Assignment: Every line of the material below must be repeated exactly.

Data records:
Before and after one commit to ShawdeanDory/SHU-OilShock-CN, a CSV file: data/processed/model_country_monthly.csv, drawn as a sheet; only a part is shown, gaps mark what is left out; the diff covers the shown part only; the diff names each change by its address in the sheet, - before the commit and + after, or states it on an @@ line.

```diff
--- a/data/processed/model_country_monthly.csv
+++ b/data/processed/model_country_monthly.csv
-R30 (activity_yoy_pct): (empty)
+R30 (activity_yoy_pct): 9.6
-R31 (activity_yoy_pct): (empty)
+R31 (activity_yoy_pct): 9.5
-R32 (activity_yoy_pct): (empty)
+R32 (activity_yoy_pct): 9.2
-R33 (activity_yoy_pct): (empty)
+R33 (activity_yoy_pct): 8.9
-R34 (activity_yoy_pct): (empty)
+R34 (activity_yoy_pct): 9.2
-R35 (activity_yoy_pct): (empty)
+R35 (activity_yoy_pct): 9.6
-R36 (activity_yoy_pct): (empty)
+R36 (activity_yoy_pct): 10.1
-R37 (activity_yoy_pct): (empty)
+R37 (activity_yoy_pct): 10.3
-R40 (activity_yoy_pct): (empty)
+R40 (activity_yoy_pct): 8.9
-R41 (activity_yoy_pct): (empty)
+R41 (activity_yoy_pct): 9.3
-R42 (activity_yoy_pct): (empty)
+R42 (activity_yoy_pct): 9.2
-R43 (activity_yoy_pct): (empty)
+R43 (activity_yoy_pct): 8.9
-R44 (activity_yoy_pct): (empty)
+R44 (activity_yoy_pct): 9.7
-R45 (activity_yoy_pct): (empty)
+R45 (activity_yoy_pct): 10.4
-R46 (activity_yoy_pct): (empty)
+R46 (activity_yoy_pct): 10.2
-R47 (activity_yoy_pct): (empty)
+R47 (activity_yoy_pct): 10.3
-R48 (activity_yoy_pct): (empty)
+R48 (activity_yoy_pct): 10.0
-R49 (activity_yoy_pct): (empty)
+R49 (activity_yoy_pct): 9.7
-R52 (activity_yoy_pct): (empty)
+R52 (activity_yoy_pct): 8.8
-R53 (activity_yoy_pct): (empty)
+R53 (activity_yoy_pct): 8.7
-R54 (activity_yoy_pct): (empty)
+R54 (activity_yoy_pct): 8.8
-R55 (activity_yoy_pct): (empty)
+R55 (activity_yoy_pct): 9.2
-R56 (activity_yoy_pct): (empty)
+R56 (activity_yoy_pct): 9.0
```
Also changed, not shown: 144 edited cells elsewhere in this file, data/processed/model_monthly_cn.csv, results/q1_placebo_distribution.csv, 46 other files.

Task result:
Before and after one commit to ShawdeanDory/SHU-OilShock-CN, a CSV file: data/processed/model_country_monthly.csv, drawn as a sheet; only a part is shown, gaps mark what is left out; the diff covers the shown part only; the diff names each change by its address in the sheet, - before the commit and + after, or states it on an @@ line.

```diff
--- a/data/processed/model_country_monthly.csv
+++ b/data/processed/model_country_monthly.csv
-R30 (activity_yoy_pct): (empty)
+R30 (activity_yoy_pct): 9.6
-R31 (activity_yoy_pct): (empty)
+R31 (activity_yoy_pct): 9.5
-R32 (activity_yoy_pct): (empty)
+R32 (activity_yoy_pct): 9.2
-R33 (activity_yoy_pct): (empty)
+R33 (activity_yoy_pct): 8.9
-R34 (activity_yoy_pct): (empty)
+R34 (activity_yoy_pct): 9.2
-R35 (activity_yoy_pct): (empty)
+R35 (activity_yoy_pct): 9.6
-R36 (activity_yoy_pct): (empty)
+R36 (activity_yoy_pct): 10.1
-R37 (activity_yoy_pct): (empty)
+R37 (activity_yoy_pct): 10.3
-R40 (activity_yoy_pct): (empty)
+R40 (activity_yoy_pct): 8.9
-R41 (activity_yoy_pct): (empty)
+R41 (activity_yoy_pct): 9.3
-R42 (activity_yoy_pct): (empty)
+R42 (activity_yoy_pct): 9.2
-R43 (activity_yoy_pct): (empty)
+R43 (activity_yoy_pct): 8.9
-R44 (activity_yoy_pct): (empty)
+R44 (activity_yoy_pct): 9.7
-R45 (activity_yoy_pct): (empty)
+R45 (activity_yoy_pct): 10.4
-R46 (activity_yoy_pct): (empty)
+R46 (activity_yoy_pct): 10.2
-R47 (activity_yoy_pct): (empty)
+R47 (activity_yoy_pct): 10.3
-R48 (activity_yoy_pct): (empty)
+R48 (activity_yoy_pct): 10.0
-R49 (activity_yoy_pct): (empty)
+R49 (activity_yoy_pct): 9.7
-R52 (activity_yoy_pct): (empty)
+R52 (activity_yoy_pct): 8.8
-R53 (activity_yoy_pct): (empty)
+R53 (activity_yoy_pct): 8.7
-R54 (activity_yoy_pct): (empty)
+R54 (activity_yoy_pct): 8.8
-R55 (activity_yoy_pct): (empty)
+R55 (activity_yoy_pct): 9.2
-R56 (activity_yoy_pct): (empty)
+R56 (activity_yoy_pct): 9.0
```
Also changed, not shown: 144 edited cells elsewhere in this file, data/processed/model_monthly_cn.csv, results/q1_placebo_distribution.csv, 46 other files.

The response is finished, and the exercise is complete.